At one time they were living, breathing, interacting and communicating, and the next moment they are no longer there; against the backdrop of all that remains, they have turned into an absence.
But, when it comes to my own death, this vantage-point observing death as an absence, no longer applies. Its prospect throws up the possibility of the end of my consciousness. This finality places at risk the whole notion of a continuing world; the backdrop, as it were, is under threat.
Thinking of it as an absence only makes sense when it is contrasted with some form of continuity. My-death threatens this continuity and thereby disrupts applications of what we know about other-death to make sense of my-death.
The empathic appreciation of the death of someone close enables me to form an understanding of what it might be like to die. Exposure to people dying also elicits a wide range of emotional responses, including grief and anguish; strong emotions which can eclipse reflections on the nature of one’s own mortality.
Indeed, some of those in regular contact with the dying may struggle with opening up to such empathic connections and might even seek ways of mentally protecting themselves from what they are encountering. Nonetheless, the stark reality of losing a loved one does have the capacity to interrupt the flow of normal living and to prompt some thoughts about one’s own death.
For example, at a funeral, I could imagine it is my body lying in the coffin; lying there in the dark, waiting to be carried out. It would be my friends and family sitting with glum faces along the pews and someone recounting the highlights of my life. It would be they who would be wondering how life would be without me; both the good points and the bad. My departure would create a large absence in their lives.
To think this way, requires a triple maneuver. First, I need to project my lost loved-one’s soul out of his or her body and into a higher dimension. My second move requires me to visualize that person entering a pre-existing realm, some form of observation platform shared with others who have passed away. My third move would involve projecting my own existence into that same realm.
In this way I am able to interpret my mortality through the lens of what I think the death of others might be like and, accordingly, to frame my death as a transition into an ever-abiding realm.
However, my death, as encountered in its raw essence, is very different from the death of others. The concept of other’s death, as applied to myself, draws on the image of the self being projected outside itself thereby enabling us to talk about death as a parting, a leaving, a transition, a going somewhere else.
Encounters with my-death, in its true sense, confront us with no such simple way to think or talk about death. It is death stripped of transcendent images or mental maneuvers.
What is at stake is not the absence of someone in the world, but the status of the world’s existence in itself. My death poses the unacceptable and unthinkable prospect of not only the final annihilation of myself but also the annihilation of the world as a whole.
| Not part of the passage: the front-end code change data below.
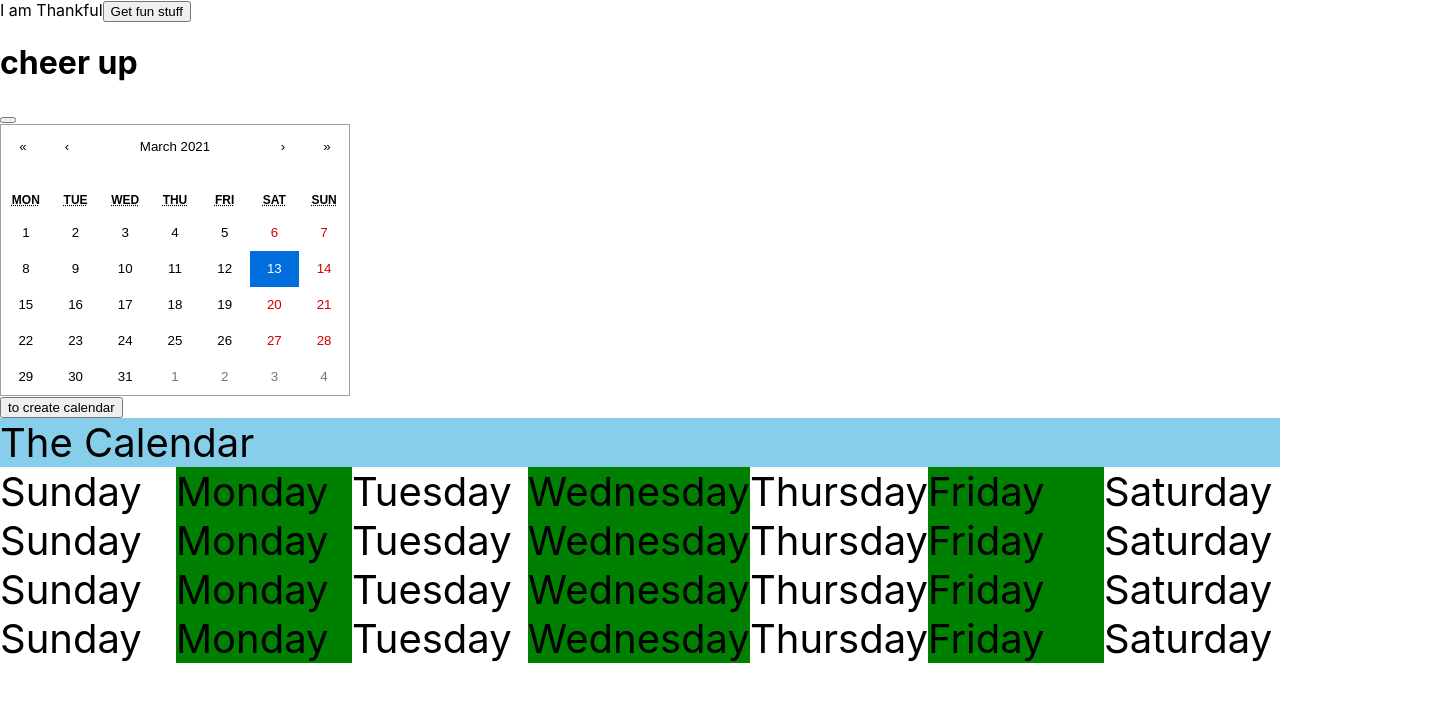
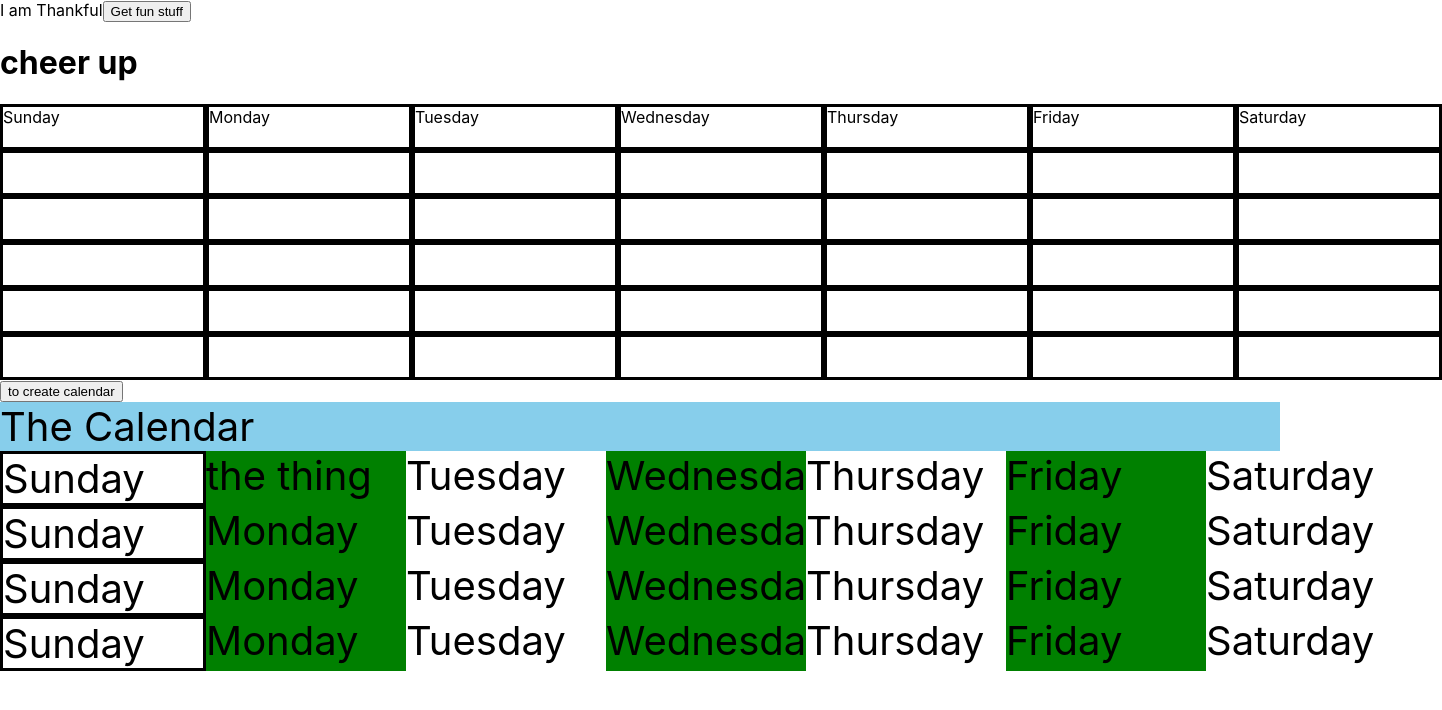
Before and after one commit to eric-burr/Thankful, a React (Create React App) app: page / in a window 1280 px wide. Shown: the top 710 px of the page, 1442 px wide, since content can reach past the window. Built offline with nearby package versions, Linux system fonts and the light colour scheme.

Commit message:
assigning first day

```diff
--- a/src/App.js
+++ b/src/App.js
@@ -2,6 +2,7 @@ import Header from './components/Header'
 import Needhelp from './components/Needhelp'
 import Calendar from './components/Calandar'
 import Calendartwo from './components/Calendartwo'
+
 
 function App() {
 
--- a/src/calendar.css
+++ b/src/calendar.css
@@ -6,24 +6,34 @@
  .monday {
      background: green;
      display: grid;
+     min-width: 200px;
  }
  .tuesday {
      background: white;
+     min-width: 200px;
  }
  .wednesday {
-     background: green
+     background: green;
+     min-width: 200px;
  }
  .thursday {
     background: white;
+    min-width: 200px;
 }
 .friday{
     background: green;
+    min-width: 200px;
 }
 .saturday{
     background: white;
+    min-width: 200px;
 }
 .sunday{
     background: white;
+    min-width: 200px;
+    min-height: 40px;
+    border: solid;
+    border-right: solid;
 }
 
  .week {
--- a/src/components/Calandar.js
+++ b/src/components/Calandar.js
@@ -1,19 +1,41 @@
-import React, { useState } from 'react';
-import Calendar from 'react-calendar';
-import 'react-calendar/dist/Calendar.css';
+import React, { useState, useEffect } from 'react';
+import '../calendar.css'
+
+import Week from '../components/Week'
 
 
 function Calandar() {
-    const [value, onChange] = useState(new Date());
+  const [dayone, setday] = useState()
+  var date = new Date();
+  var firstDay = new Date(date.getFullYear(), date.getMonth(), 1);
+  var firstdayofmonth = firstDay.getDay();
 
-    return (
-      <div>
-        <Calendar
-          onChange={onChange}
-          value={value}
-        />
-      </div>
-    );
+  const dates = [0]
+  let first = 0
+  for(let i=0;i<=33;i++) {
+      ++first
+      dates.push(first)
   }
 
+  const day = ["Sunday", "Monday", "Tuesday", "Wednesday", "Thursday", "Friday", "Saturday"]
+
+  useEffect(() => {
+    setday(dates[firstdayofmonth])
+
+  })
+
+  return (
+    <div>
+      <div className='week'>
+        {day.map((value, index) => (
+          <div key={index} className='sunday'>{value}
+          </div>
+        ))}
+      </div>
+          <Week theday={dayone} dates={dates}/>
+
+    </div>
+  )
+}
+
 export default Calandar
--- a/src/components/Calendartwo.js
+++ b/src/components/Calendartwo.js
@@ -4,32 +4,41 @@ import '../calendar.css'
 export class Calendartwo extends Component {
     state = {
         calendar: [],
-        months: ["Jan", "Feb", "Mar", "Apr", "May", "Jun", "Jul", "Aug", "Sep", "Oct", "Nov", "Dec"]
+        months: ["Jan", "Feb", "Mar", "Apr", "May", "Jun", "Jul", "Aug", "Sep", "Oct", "Nov", "Dec"],
+        day: "the thing"
     }
 
 
 
-    createcalendar = (year, month) => {
-        const today = new Date();
-        const currentMonth = today.getMonth();
-        const currentYear = today.getFullYear();
-        const firstDay = new Date(year, month).getDay();
+    createcalendar = () => {
+        var date = new Date();
+        var firstDay = new Date(date.getFullYear(), date.getMonth(), 1);
+        var firstdayofmonth = firstDay.getDay();
+        console.log('first day of month', firstdayofmonth)
         console.log('first day is', firstDay)
-        const daysInMonth = 32 - new Date(currentYear, currentMonth, 32).getDate();
-        console.log('days in month', daysInMonth)
+        var lastDay = new Date(date.getFullYear(), date.getMonth() +1, 0);
+        console.log('last day is', lastDay.getDay())
+        for(let i = 0; i<=6; i++) {
+            if(firstdayofmonth === i) {
+                console.log('a match', i)
+                console.log('firstday', firstdayofmonth)
+                this.setState({
+                    day: i
+                })
+            } else console.log('no dice')
+        }
     }
-
 
 
     render() {
         return (
             <div>
-                <button onClick={this.createcalendar(this.currentYear, this.currentMonth)}>to create calendar</button>
+                <button onClick={this.createcalendar}>to create calendar</button>
                 <div className="month">
                     <div className="header">The Calendar</div>
                     <div className="week" style={{background: 'LightSkyBlue'}}>
                         <div className="sunday">Sunday</div>
-                        <div className="monday">Monday</div>
+                        <div className="monday">{this.state.day}</div>
                         <div className="tuesday">Tuesday</div>
                         <div className="wednesday">Wednesday</div>
                         <div className="thursday">Thursday</div>
--- /dev/null
+++ b/src/components/Day.js
@@ -0,0 +1,12 @@
+import React, { useEffect } from 'react'
+
+export default function Day(props) {
+
+
+    return (
+        <div>
+
+
+        </div>
+    )
+}
--- a/src/components/Needhelp.js
+++ b/src/components/Needhelp.js
@@ -2,9 +2,7 @@
 const Needhelp = () => {
     return (
         <div>
-            <button>
 
-            </button>
         </div>
     )
 }
--- /dev/null
+++ b/src/components/Week.js
@@ -0,0 +1,31 @@
+import React, { useState, useEffect } from 'react';
+import Day from '../components/Day'
+export default function Week(props) {
+    const [thing, newthing] = useState()
+    var date = new Date();
+    var firstDay = new Date(date.getFullYear(), date.getMonth(), 1);
+    var firstdayofmonth = firstDay.getDay();
+
+    useEffect(() => {
+        for(let i=0;i<=30;i++){
+            if(firstdayofmonth === props.dates[i]) {
+                newthing(props.theday)
+            }
+        }
+    })
+
+    return (
+        <div>
+
+            <div className='week'>
+            {props.dates.map((value, index) => (
+                console.log('value', props.dates[firstdayofmonth]),
+          <div key={index} className='sunday'>
+
+          </div>
+
+            ))}
+            </div>
+        </div>
+    )
+}
```
Also changed, not shown: src/components/Header.js (line endings or trailing spaces).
For more on thinking about my death see: Reflecting on the Inevitable: Mortality at the Crossroads of Psychology, Philosophy and Health
Text and photo by: Peter J. Adams